Sun. May 26th, 2024

Iran’s drone attack triggers global red alert!

Samantha Parker By Samantha Parker May20,2024

“Red lines” are circling the globe right now, and major alarms have just been sounded. Iran has launched dozens of drones at Israel. 

Iran may have just crossed a “red line” by launching drones toward Israel, which will scramble to shoot down any incoming fire to stop the drones through sensors and the “Iron Dome” and electronic warfare platforms. A “red line” in foreign policy means an uncrossable boundary — something leaders often use to make clear that, as with a physical boundary, crossing that policy line means serious business. 

Until now, it has been Iranian proxies like Hezbollah that have launched missiles at Israel. This is an extraordinary overt operation from Teheran. 

Prime Minister Bibi Netanyahu will have to decide how to respond and where his own “red line” is — and whether this is a limited strike or the beginning of an escalating crisis. 

Reaction from the United States will also depend on whether the Biden administration considers Iran’s actions “a red line,” the degree to which this was expected and possibly forewarned by Iranian officials to the Biden administration, and what might be launched next. 

President Biden is convening a meeting on an emergency basis. The White House statement reaffirms America’s “iron-clad” support for Israel. 

Why now? 

After Hamas launched a terrorist attack on Israeli citizens on Oct. 7, 2024, Israel responded with an assault on Gaza — a war now in its seventh month with a humanitarian disaster that is already classified as a “famine” by the administrator of the U.S. Agency for International Development, Samantha Power. 

Then, on April 1, without admitting to it or informing the U.S. government, Israel attacked Iran’s consulate in Damascus, killing 13 people including an important figure in the Quds force, an elite part of the Republican Guards. 

Following the April 1 attack, Iran’s Supreme Leader made it clear that retribution would follow. 

So, what makes today different from the many months of conflict in the Middle East?

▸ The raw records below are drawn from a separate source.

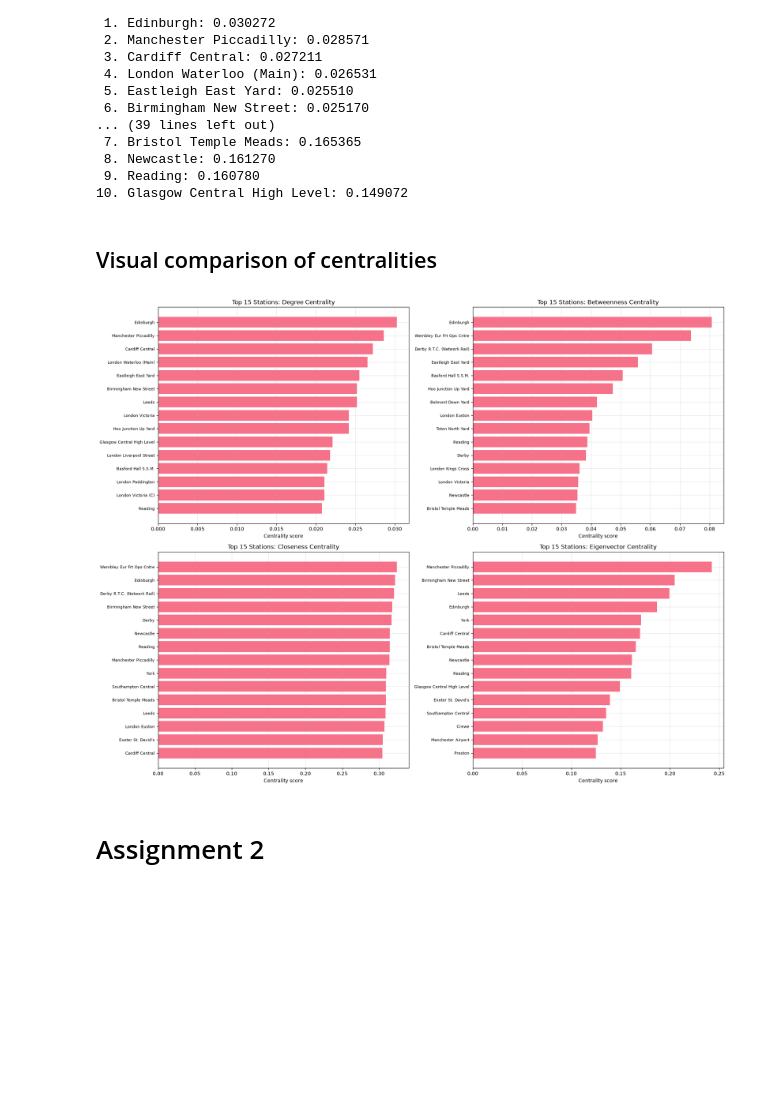
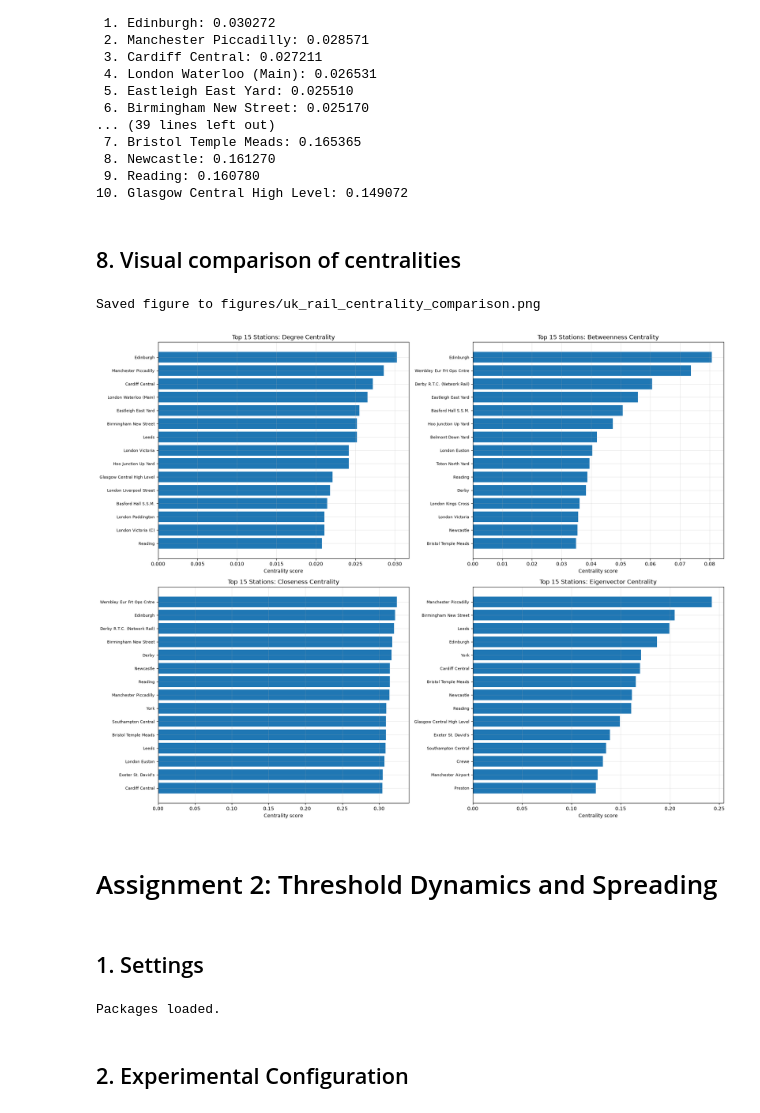
Before and after one commit to marcocusi/model-based-decisions, a Jupyter notebook: Assignment 2/Assignment2.ipynb, the cells around one changed output. Saved outputs shown, nothing was run; the diff lists cells and outputs as text; code cells hidden in the pictures; blank space fills up the shorter version.

Commit message:
assignment 2 done

```diff
--- a/Assignment 2/Assignment2.ipynb
+++ b/Assignment 2/Assignment2.ipynb
@@ -13,12 +23,11 @@ import pandas as pd
 import networkx as nx
 import matplotlib.pyplot as plt
 import numpy as np
+import random
+import re
 from collections import Counter
-import seaborn as sns
 from pathlib import Path
-import re
 
 %matplotlib inline
 plt.style.use("default")
-sns.set_palette("husl")
 # %% [markdown]
@@ -290,22 +221,22 @@ First five rows:
 # %%
 def create_railway_network(data):
-    """Create an undirected aggregate railway graph from carrier-level records."""
-    G = nx.Graph()
+    """Build an undirected graph by aggregating carrier records for each station pair.
 
-    # Use a canonical ordering for undirected station pairs
+    Each edge stores the number of distinct carriers serving the pair as its
+    weight, together with the carrier identifiers and names.
+    """
+    graph = nx.Graph()
     edge_data = {}
 
     for row in data.itertuples(index=False):
         source = str(row.source).strip()
         target = str(row.target).strip()
-
-        # Match the previous assignment: exclude self-loops
         if not source or not target or source == target:
             continue
 
+        # Canonical ordering prevents duplicate undirected station pairs.
         u, v = sorted((source, target))
         key = (u, v)
-
         if key not in edge_data:
             edge_data[key] = {"carriers": set(), "carrier_names": set()}
 
@@ -314,19 +245,19 @@ def create_railway_network(data):
             edge_data[key]["carrier_names"].add(str(row.carrier_name))
 
     for (u, v), info in edge_data.items():
-        G.add_edge(
+        graph.add_edge(
             u,
             v,
             weight=len(info["carriers"]),
             carriers=sorted(info["carriers"]),
-            carrier_names=sorted(info["carrier_names"])
+            carrier_names=sorted(info["carrier_names"]),
         )
 
     print(
-        f"Network created with {G.number_of_nodes():,} stations "
-        f"and {G.number_of_edges():,} unique station-pair connections."
+        f"Network created with {graph.number_of_nodes():,} stations "
+        f"and {graph.number_of_edges():,} unique station-pair connections."
     )
-    return G
+    return graph
 
 
 G = create_railway_network(df)
@@ -475,6 +411,11 @@ Standard deviation: 9.15
 # %%
 def calculate_centrality_measures(G):
-    """Calculate degree, betweenness, closeness and eigenvector centrality."""
+    """Calculate four centrality measures for the railway network.
+
+    Betweenness is approximated with sampled source nodes for large graphs.
+    Closeness and eigenvector centrality are calculated on the largest
+    connected component; stations outside it receive a score of zero.
+    """
     if G.number_of_nodes() == 0:
         raise ValueError("Cannot calculate centrality on an empty graph.")
 
@@ -561,41 +502,64 @@ DEGREE CENTRALITY
  9. Reading: 0.160780
 10. Glasgow Central High Level: 0.149072
 # %% [markdown]
-## Visual comparison of centralities
+## 8. Visual comparison of centralities
 # %%
 centrality_names = ["degree", "betweenness", "closeness", "eigenvector"]
 centrality_titles = [
     "Degree Centrality",
     "Betweenness Centrality",
     "Closeness Centrality",
     "Eigenvector Centrality"
 ]
 
 fig, axes = plt.subplots(2, 2, figsize=(18, 14))
 axes = axes.flatten()
 
 for ax, name, title in zip(axes, centrality_names, centrality_titles):
     top_stations = sorted(
         centralities[name].items(),
         key=lambda item: item[1],
         reverse=True
     )[:15]
 
     stations = [item[0] for item in top_stations]
     scores = [item[1] for item in top_stations]
 
     ax.barh(range(len(stations)), scores)
     ax.set_yticks(range(len(stations)))
     ax.set_yticklabels(stations, fontsize=8)
     ax.set_xlabel("Centrality score")
     ax.set_title(f"Top 15 Stations: {title}")
     ax.grid(True, alpha=0.3)
     ax.invert_yaxis()
 
 plt.tight_layout()
-plt.savefig("uk_rail_centrality_comparison.png", dpi=300, bbox_inches="tight")
+save_figure_if_directory_exists(fig, "uk_rail_centrality_comparison.png")
 plt.show()
 # %% [output]
+Saved figure to figures/uk_rail_centrality_comparison.png
-[figure, old version]
+[figure, new version]
 # %% [markdown]
-# Assignment 2
+# Assignment 2: Threshold Dynamics and Spreading
+# %% [markdown]
+## 1. Settings
+# %%
+import numpy as np
+import pandas as pd
+import networkx as nx
+import matplotlib.pyplot as plt
+import random
+
+RANDOM_SEED = 42
+random.seed(RANDOM_SEED)
+np.random.seed(RANDOM_SEED)
+
+plt.rcParams["figure.figsize"] = (6, 4)
+plt.rcParams["axes.grid"] = False
+plt.rcParams["figure.dpi"] = 120
+
+print("Packages loaded.")
+# %% [output]
+Packages loaded.
+# %% [markdown]
+## 2. Experimental Configuration
```
Also changed, not shown: parts of 45 cells of this notebook, 25 other files.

Direct confrontations between major countries are different from when nations supply weapons or assistance to a party at war. Iran, itself, has now put itself into the war mix. 

Think about how major powers handle war. 

Half a world away, Russia pounds Ukraine with drones and missiles and the West has avoided direct confrontation with Moscow, fearing that NATO troops on the ground could cross a “red line” triggering a nuclear strike by Putin.  

What is interesting about “red lines” is that they are not always bold red or clear. We don’t know how Israel will respond, and how this impacts Israeli actions in Gaza, where an invasion of Rafah has been on hold. Iran said it launched these retaliatory strikes in “occupied territories.” 

While our attention turns to Iran, there is still a ground war in Gaza to keep an eye on. 

Netanyahu has made clear that he has a date in mind for the invasion of Rafah, currently a refuge for about half of Gaza’s 2.3 million people — although he won’t say the exact timing. 

But publicly he has said: “We’ll go there. We’re not going to leave them. You know, I have a red line. You know what the red line is? That October 7 doesn’t happen again. Never happens again.” 

Given Iran’s potential nuclear weapons status, Israel will be on high alert. In the past, Netanyahu has talked about Israel’s “red lines.” Back in 2013, in talking about Iran’ nuclear program, he warned “they’re edging up to the red line.” 

Red lines are always tricky business. 

The cost of issuing a red line and then backing away from the threat is losing one’s credibility, as well as public support for the intended policy outcome.  

As political analyst Steven Pifer writes, “Red lines are about deterrence. The point of drawing a red line is to signal a strong, if not vital, U.S. interest and that, if the line were crossed, severe consequences would ensue.” 

Should America get further involved in this conflict depends on where the red lines are drawn. 

What is unique about today’s event is that we have to look in many directions at once: at Iran, Israel, Lebanon, Yemen, Syria and Ukraine. And at ourselves. 

Now we must keep track of multiple drones headed to multiple parts of Israel. Stay tuned. 

Tara D. Sonenshine is a senior fellow at the Fletcher School of Law and Diplomacy at Tufts University. 

Samantha Parker

By Samantha Parker

Samantha is a seasoned journalist with a passion for uncovering the truth behind the headlines. With years of experience in investigative reporting, she has covered a wide range of topics including politics, crime, and entertainment. Her in-depth analysis and commitment to factual accuracy make her a respected voice in the field of journalism.

Related Post

2 thoughts on “Iran’s drone attack triggers global red alert!”
  1. Iran’s aggressive actions towards Israel are concerning. It seems like they have crossed a dangerous “red line” with these drone attacks. The global community needs to pay close attention and support Israel in defending itself.

  2. Iran’s actions are concerning and could lead to a dangerous escalation of tensions in the region. It’s important for global leaders to respond swiftly and decisively to prevent further conflict and protect innocent lives.

Leave a Reply

Your email address will not be published. Required fields are marked *